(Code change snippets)

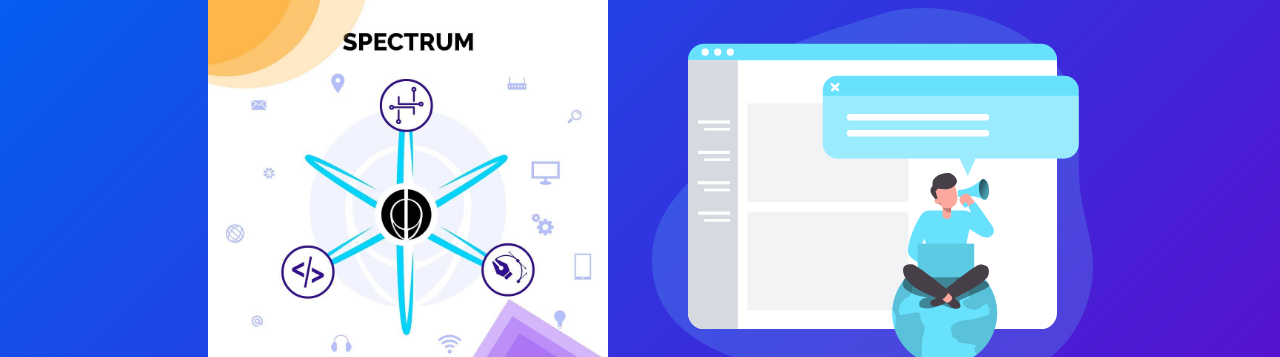
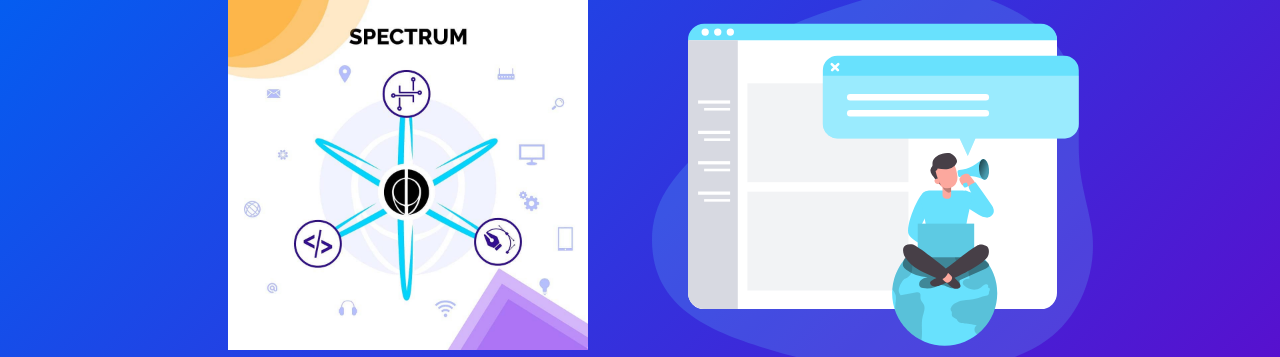
Before and after one commit to sidd2307/Spectrum-Website, a plain HTML site: page index.html in a window 1280 px wide. Shown: the part 152-509 px from the top of the page. Drawn offline with nearby package versions, Linux system fonts and the light colour scheme.

Commit message:
Update index.html

```diff
--- a/index.html
+++ b/index.html
@@ -74,7 +74,7 @@
         <div class="col-md-5 mt-3">
           <center>
             <h2>Tech-Qurious Club of CET-B</h2>
-            <img src="/img/Real Images/Header-IMG.jpg" style="width: 400px;" alt="" srcset="">
+            <img src="/img/Real Images/Header-IMG.jpg" style="width: 360px;" alt="" srcset="">
             <h4 class="mt-3">Innovated 👁‍🗨 | Elevated 〽 | Accelerated 🔰</h4>
             <!--
             <button type="button" class="btn btn-outline-success btn-lg">Read More</button>
```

▸ **Instructions to follow**: Omit every picture, then write out the entries above exactly.

▸ **Response**:
Before and after one commit to sidd2307/Spectrum-Website, a plain HTML site: page index.html in a window 1280 px wide. Shown: the part 152-509 px from the top of the page. Drawn offline with nearby package versions, Linux system fonts and the light colour scheme.

Commit message:
Update index.html

```diff
--- a/index.html
+++ b/index.html
@@ -74,7 +74,7 @@
         <div class="col-md-5 mt-3">
           <center>
             <h2>Tech-Qurious Club of CET-B</h2>
-            <img src="/img/Real Images/Header-IMG.jpg" style="width: 400px;" alt="" srcset="">
+            <img src="/img/Real Images/Header-IMG.jpg" style="width: 360px;" alt="" srcset="">
             <h4 class="mt-3">Innovated 👁‍🗨 | Elevated 〽 | Accelerated 🔰</h4>
             <!--
             <button type="button" class="btn btn-outline-success btn-lg">Read More</button>
```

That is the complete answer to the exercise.